● DIRECTIONS: Show every line of the data where the word "this" can be found.

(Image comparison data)
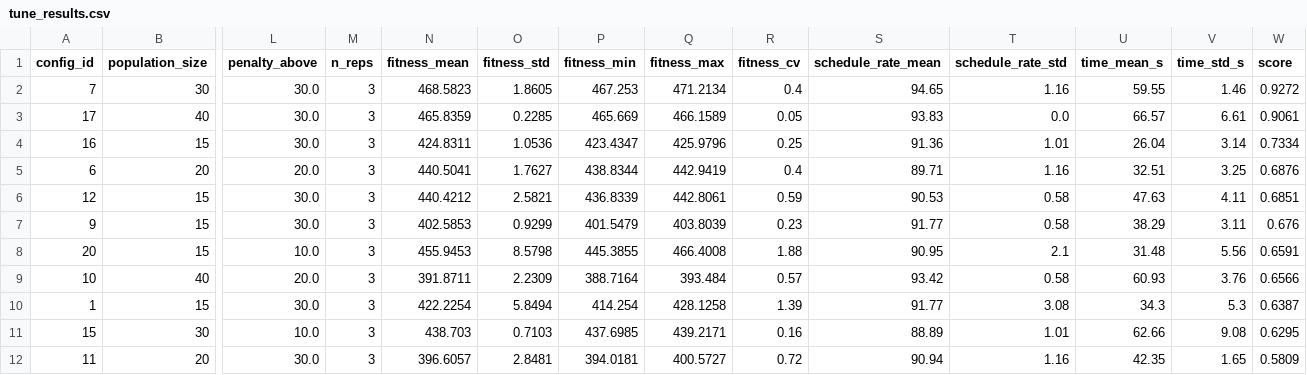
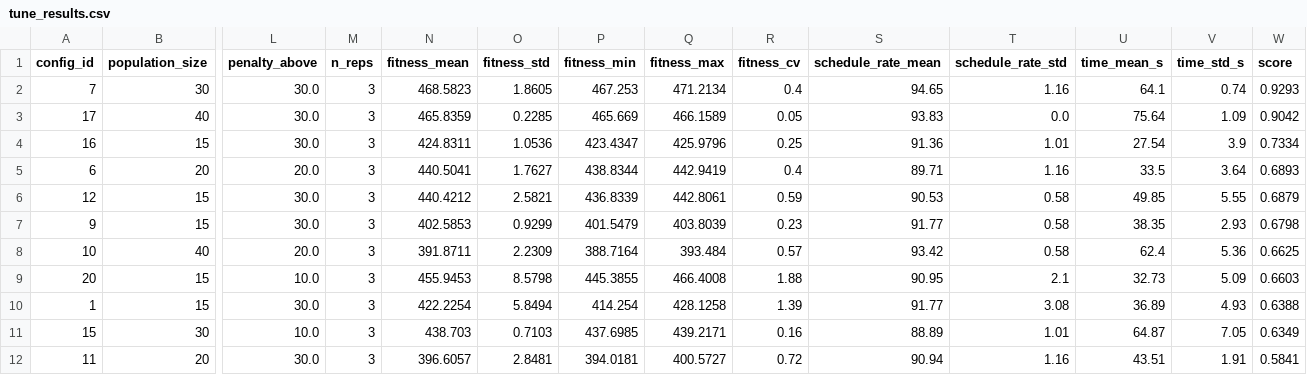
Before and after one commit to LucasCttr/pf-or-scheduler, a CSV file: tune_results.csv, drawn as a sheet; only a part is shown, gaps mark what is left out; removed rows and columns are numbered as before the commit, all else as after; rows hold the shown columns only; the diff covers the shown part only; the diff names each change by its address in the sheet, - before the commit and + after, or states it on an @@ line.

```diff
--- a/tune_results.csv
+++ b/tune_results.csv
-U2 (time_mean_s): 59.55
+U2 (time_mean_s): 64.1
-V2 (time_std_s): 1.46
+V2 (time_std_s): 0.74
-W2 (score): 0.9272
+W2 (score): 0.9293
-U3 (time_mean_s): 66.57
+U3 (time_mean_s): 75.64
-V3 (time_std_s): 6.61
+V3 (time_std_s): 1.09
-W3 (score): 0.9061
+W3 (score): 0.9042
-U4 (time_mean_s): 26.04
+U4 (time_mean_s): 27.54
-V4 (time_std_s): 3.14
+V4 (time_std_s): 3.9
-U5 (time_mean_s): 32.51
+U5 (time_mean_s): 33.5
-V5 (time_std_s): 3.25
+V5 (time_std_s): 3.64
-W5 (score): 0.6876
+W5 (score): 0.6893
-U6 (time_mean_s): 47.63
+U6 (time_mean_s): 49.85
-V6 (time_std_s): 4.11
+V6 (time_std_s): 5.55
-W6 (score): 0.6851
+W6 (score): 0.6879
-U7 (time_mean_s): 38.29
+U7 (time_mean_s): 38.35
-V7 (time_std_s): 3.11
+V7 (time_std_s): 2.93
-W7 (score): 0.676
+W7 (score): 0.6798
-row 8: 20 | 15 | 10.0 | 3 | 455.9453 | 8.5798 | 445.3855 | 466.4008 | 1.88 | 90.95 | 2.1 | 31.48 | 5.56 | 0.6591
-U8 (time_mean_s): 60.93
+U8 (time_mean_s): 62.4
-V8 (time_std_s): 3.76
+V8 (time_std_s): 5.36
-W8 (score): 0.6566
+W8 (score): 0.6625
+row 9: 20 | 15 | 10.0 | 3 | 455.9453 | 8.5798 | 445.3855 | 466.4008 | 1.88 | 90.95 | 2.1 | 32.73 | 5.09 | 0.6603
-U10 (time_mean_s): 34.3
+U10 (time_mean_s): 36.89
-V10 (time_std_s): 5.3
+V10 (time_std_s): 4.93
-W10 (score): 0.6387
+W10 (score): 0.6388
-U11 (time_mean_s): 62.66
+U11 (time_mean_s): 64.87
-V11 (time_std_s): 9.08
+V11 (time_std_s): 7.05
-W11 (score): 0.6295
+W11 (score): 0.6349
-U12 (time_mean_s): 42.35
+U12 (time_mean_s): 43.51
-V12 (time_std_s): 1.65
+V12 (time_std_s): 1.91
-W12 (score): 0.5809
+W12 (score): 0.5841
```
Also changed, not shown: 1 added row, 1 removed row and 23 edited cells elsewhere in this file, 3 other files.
--
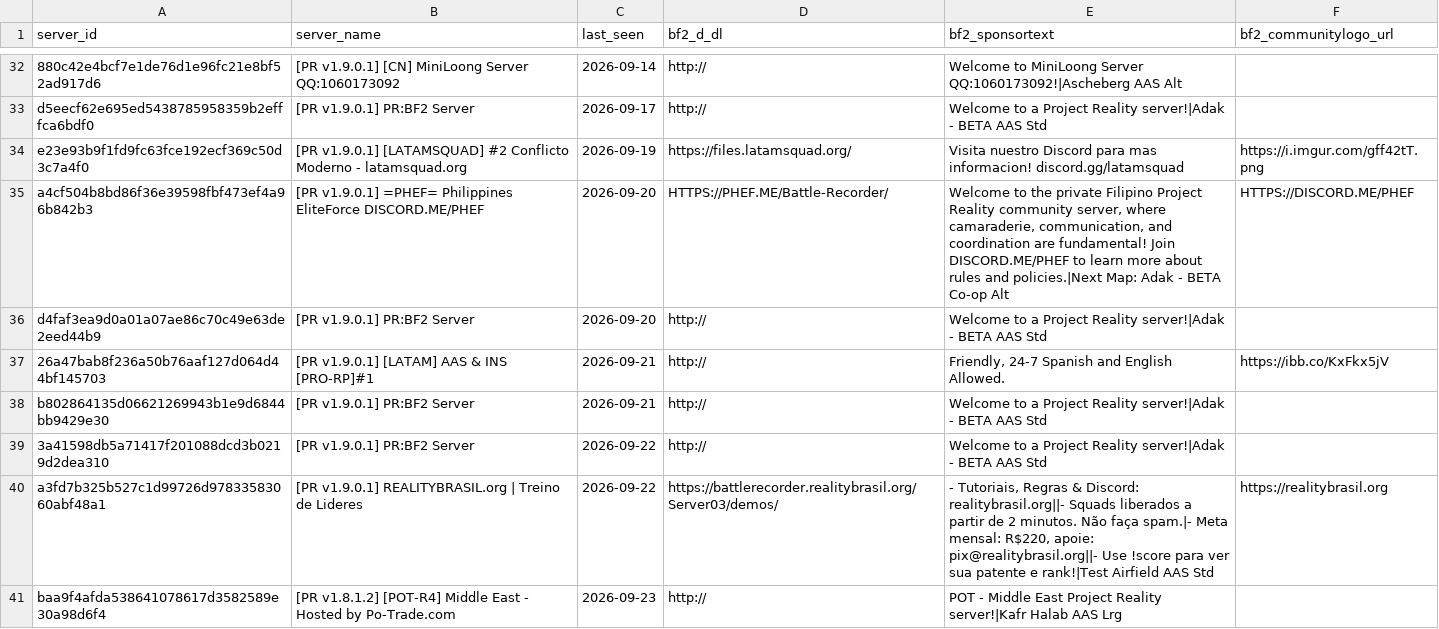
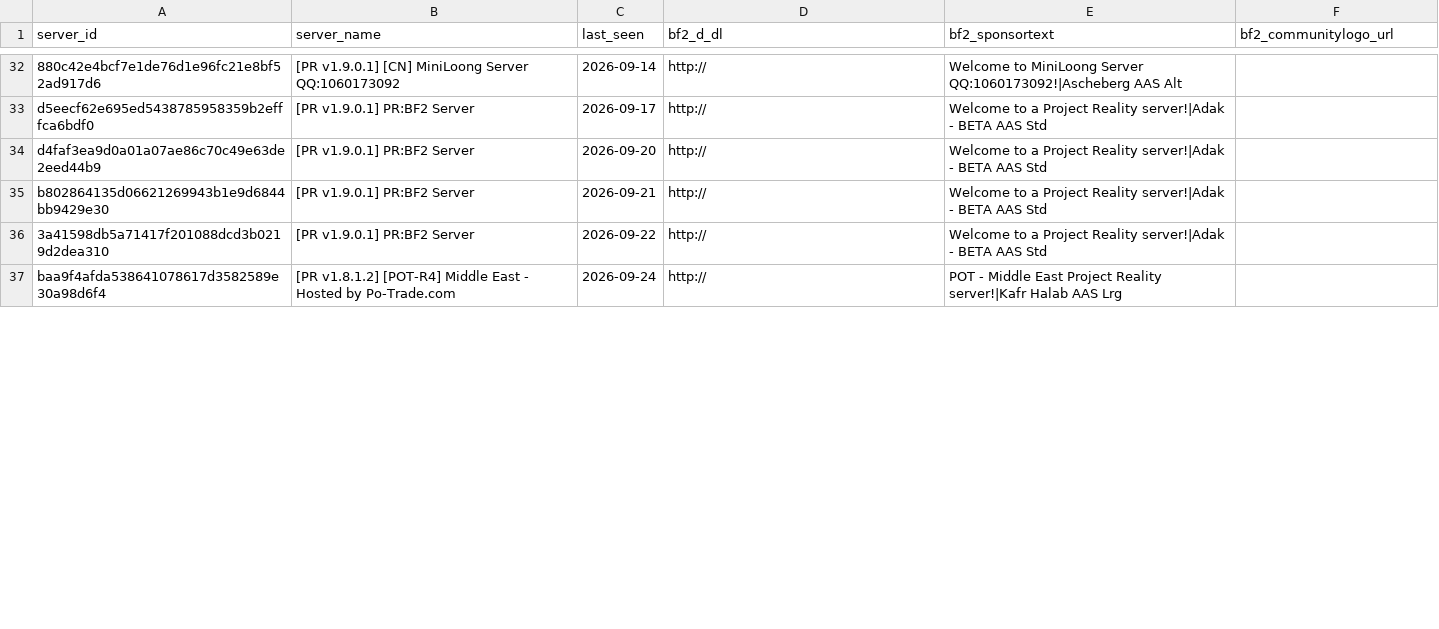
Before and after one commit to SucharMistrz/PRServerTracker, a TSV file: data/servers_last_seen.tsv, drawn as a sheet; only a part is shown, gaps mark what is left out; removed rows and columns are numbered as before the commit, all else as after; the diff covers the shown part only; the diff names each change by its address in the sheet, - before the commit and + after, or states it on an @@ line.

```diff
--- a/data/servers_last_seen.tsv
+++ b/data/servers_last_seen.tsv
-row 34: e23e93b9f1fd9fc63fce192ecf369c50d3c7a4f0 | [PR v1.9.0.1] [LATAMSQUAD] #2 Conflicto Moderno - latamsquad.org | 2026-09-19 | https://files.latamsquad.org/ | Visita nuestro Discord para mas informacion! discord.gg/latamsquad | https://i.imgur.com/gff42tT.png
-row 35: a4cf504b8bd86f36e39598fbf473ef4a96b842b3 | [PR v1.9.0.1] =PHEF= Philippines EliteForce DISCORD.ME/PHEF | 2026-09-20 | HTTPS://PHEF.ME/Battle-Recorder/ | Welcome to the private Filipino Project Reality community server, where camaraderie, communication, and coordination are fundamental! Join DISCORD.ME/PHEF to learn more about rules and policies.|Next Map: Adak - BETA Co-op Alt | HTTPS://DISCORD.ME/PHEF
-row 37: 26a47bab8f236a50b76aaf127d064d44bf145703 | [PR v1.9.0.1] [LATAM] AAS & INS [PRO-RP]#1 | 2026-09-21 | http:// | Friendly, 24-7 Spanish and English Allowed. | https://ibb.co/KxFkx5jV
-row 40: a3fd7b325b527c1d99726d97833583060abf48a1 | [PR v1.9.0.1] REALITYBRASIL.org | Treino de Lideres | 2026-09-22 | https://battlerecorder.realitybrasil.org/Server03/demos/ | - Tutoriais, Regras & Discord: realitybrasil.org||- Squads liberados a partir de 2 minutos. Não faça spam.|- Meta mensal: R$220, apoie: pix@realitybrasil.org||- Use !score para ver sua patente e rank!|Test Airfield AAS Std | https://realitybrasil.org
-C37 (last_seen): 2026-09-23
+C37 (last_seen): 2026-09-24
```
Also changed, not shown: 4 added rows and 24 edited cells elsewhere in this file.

● REPLY TO THE EXERCISE:
Also changed, not shown: 1 added row, 1 removed row and 23 edited cells elsewhere in this file, 3 other files.
Also changed, not shown: 4 added rows and 24 edited cells elsewhere in this file.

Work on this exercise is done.